A gentleman’s game

Golf is considered to be a game where trust and fairness is important. The official rule book states: Play the ball as it lies, play the course as you find it, and if you cannot do either, do what is fair.

A strict divide between amateurs and professionals

As in any sport, it is important to make sure that the players are similar in terms of abilities. So in golf there are very strict rules to ensure that the amateurs and professionals are kept separate.

The basic rule is that if you have, at any time, been paid for playing or participated in a competition with a cash prize, then you are a professional. You will remain a professional even after it has been years since you have received compensation.

Amateurs can participate in competitions and tournaments where the price is a gift, not money. There are strict rules that are outlined in standard rulebooks and everybody have to follow these rules if they want to participate in official tournament and competitions.

Making it fair – the handicap

As part of the game’s effort to be fair, there exists a system called the “handicap” system. This is a way of trying to level the playing feel so experienced and in-experienced players can play together without the result being given in advance.

In golf, the handicap, the number of strokes that the player gets for “free” on the course. Simply put: if an experienced player will be expected to use 7 strokes to get through the course, then an inexperienced player will use 10 strokes. However, to even it, they will agree that the inexperienced player gets 3 strokes handicap so they won’t count. This means that both player have the same chance to win.

In reality it is not that simple as calculating the handicap is complicated and also involves a fair amount of trust. Also, each course has it’s own “standard strokes” or what is called par. Therefore, the handicap has to be re-calculated if you play on a new course.

Luckily there is a system for doing these calculations. By using these official guidelines, it is simpler to calculate the handicap. However, there are also people who are familiar with the golf course and can help with calculating the handicap.


There are rules one have to follow. If these are broken, then the player will get penalties. The penalties are given as extra strokes. So the player will get extra strokes added to their total and in some cases also have to place the ball a longer distance from where it was.

Here are some of the rules and the penalties:
• If you hit a ball out of bounds or you lose it: one stroke and a distance.
• The ball moves due to an equipment failure or the removal of a loose impediment: one-stroke penalty
• Yellow or red staked hazard: one-stroke penalty
• A golfer strikes or tries to strike the wrong ball: a two-stroke penalty.

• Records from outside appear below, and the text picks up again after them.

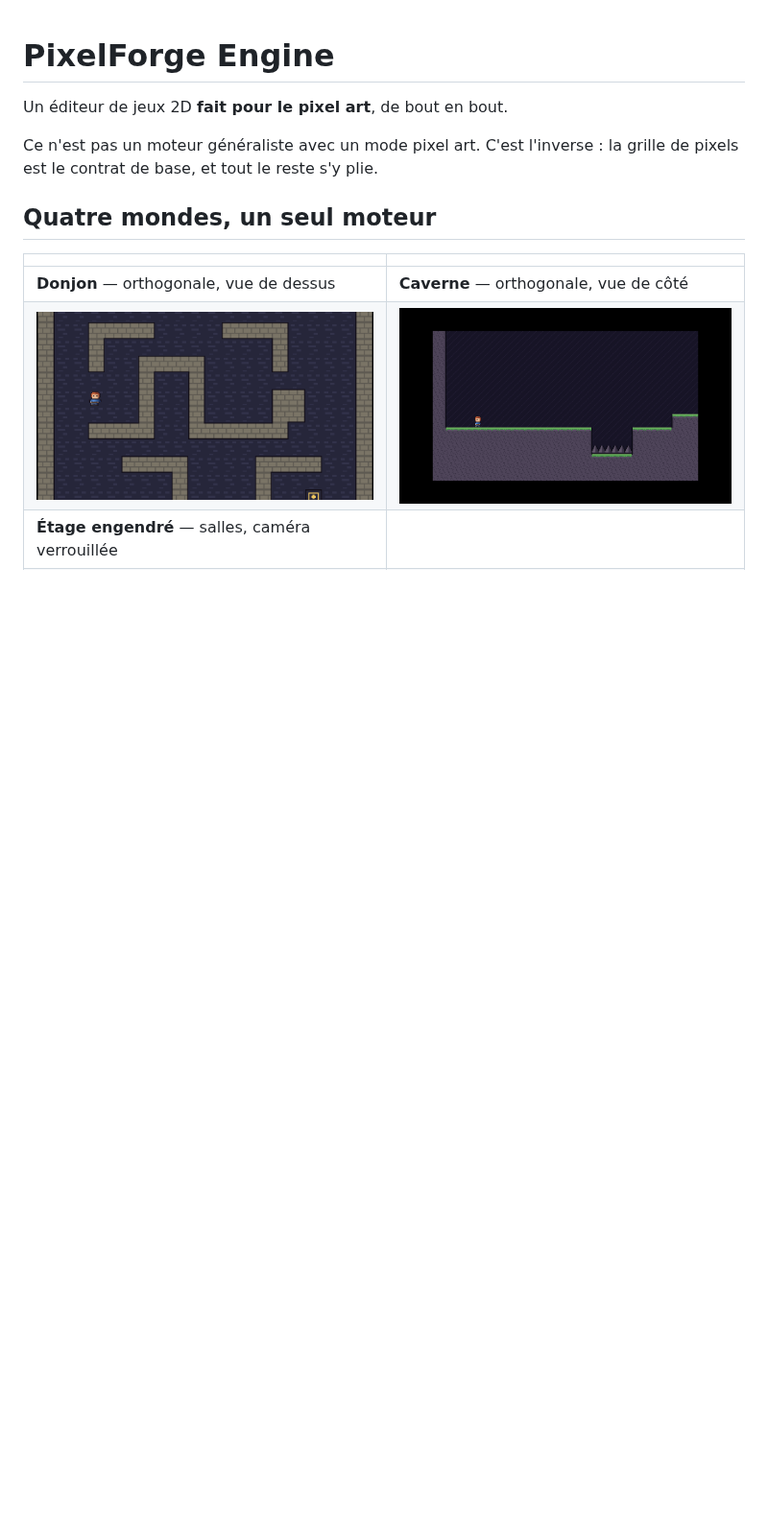
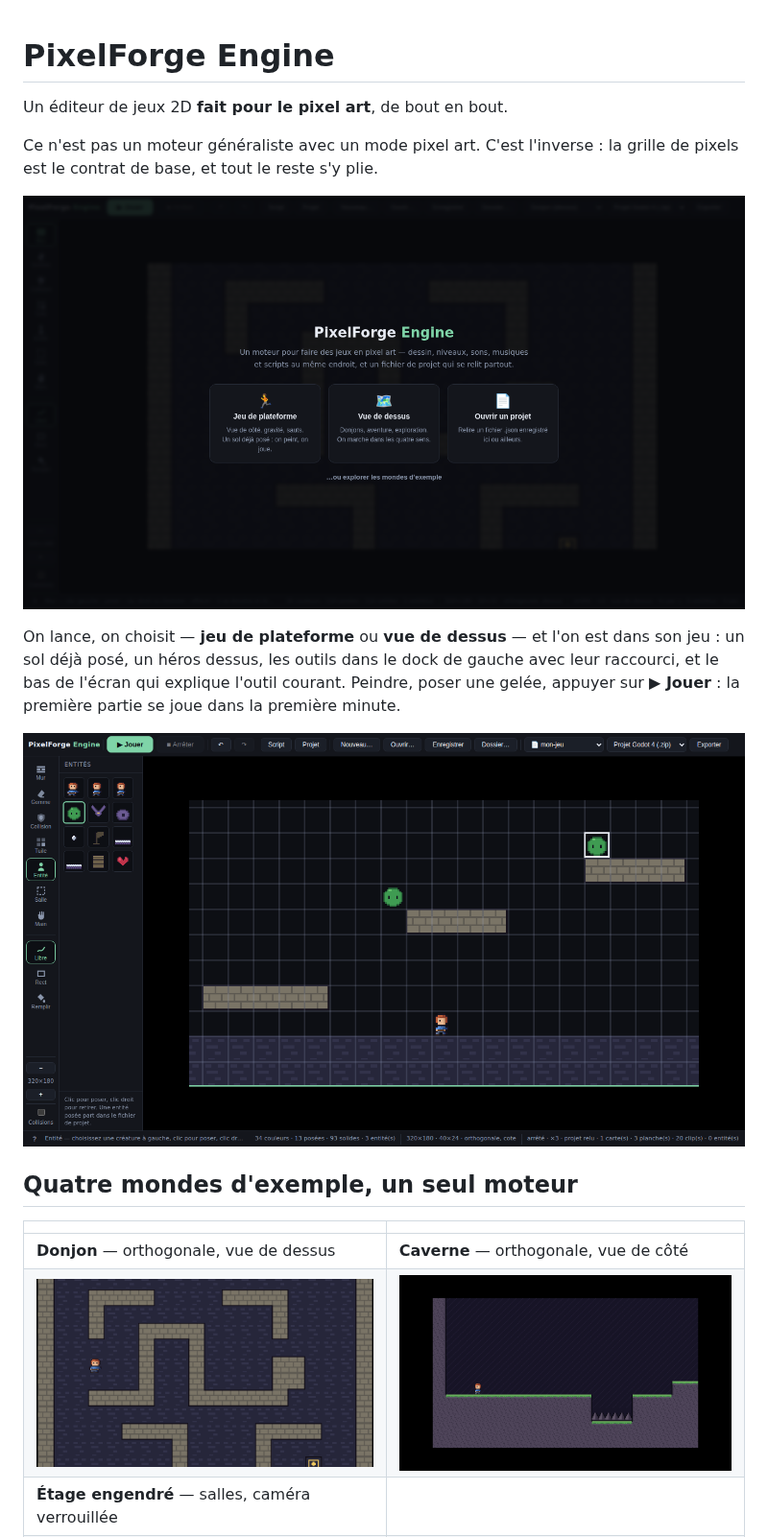
Before and after one commit to jules-crevoisier/pixelforge-engine, a Markdown page: README.md, the part around one of its changes. Shown at 96% size. Rendered like a GitHub page; pictures changed too: docs/accueil.png (added), docs/editeur.png; blank space fills up the shorter version.

```diff
--- a/README.md
+++ b/README.md
@@ -5,7 +5,17 @@ Un éditeur de jeux 2D **fait pour le pixel art**, de bout en bout.
 Ce n'est pas un moteur généraliste avec un mode pixel art. C'est l'inverse : la
 grille de pixels est le contrat de base, et tout le reste s'y plie.
 
-## Quatre mondes, un seul moteur
+![L'accueil : trois choix, une phrase](docs/accueil.png)
+
+On lance, on choisit — **jeu de plateforme** ou **vue de dessus** — et l'on est
+dans son jeu : un sol déjà posé, un héros dessus, les outils dans le dock de
+gauche avec leur raccourci, et le bas de l'écran qui explique l'outil courant.
+Peindre, poser une gelée, appuyer sur **▶ Jouer** : la première partie se joue
+dans la première minute.
+
+![L'éditeur : le dock, la palette d'entités, un niveau qui se peint](docs/editeur.png)
+
+## Quatre mondes d'exemple, un seul moteur
 
 |  |  |
 | --- | --- |
```
Also changed, not shown: other parts of README.md (+7 -4 lines), docs/jouer.png (added), docs/projet.png, 4 other files.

These are just a couple of penalties. Most of the time the player will only get a penalty, but the player can also be disqualified.
Disqualification is most often used when the problem involves cheating.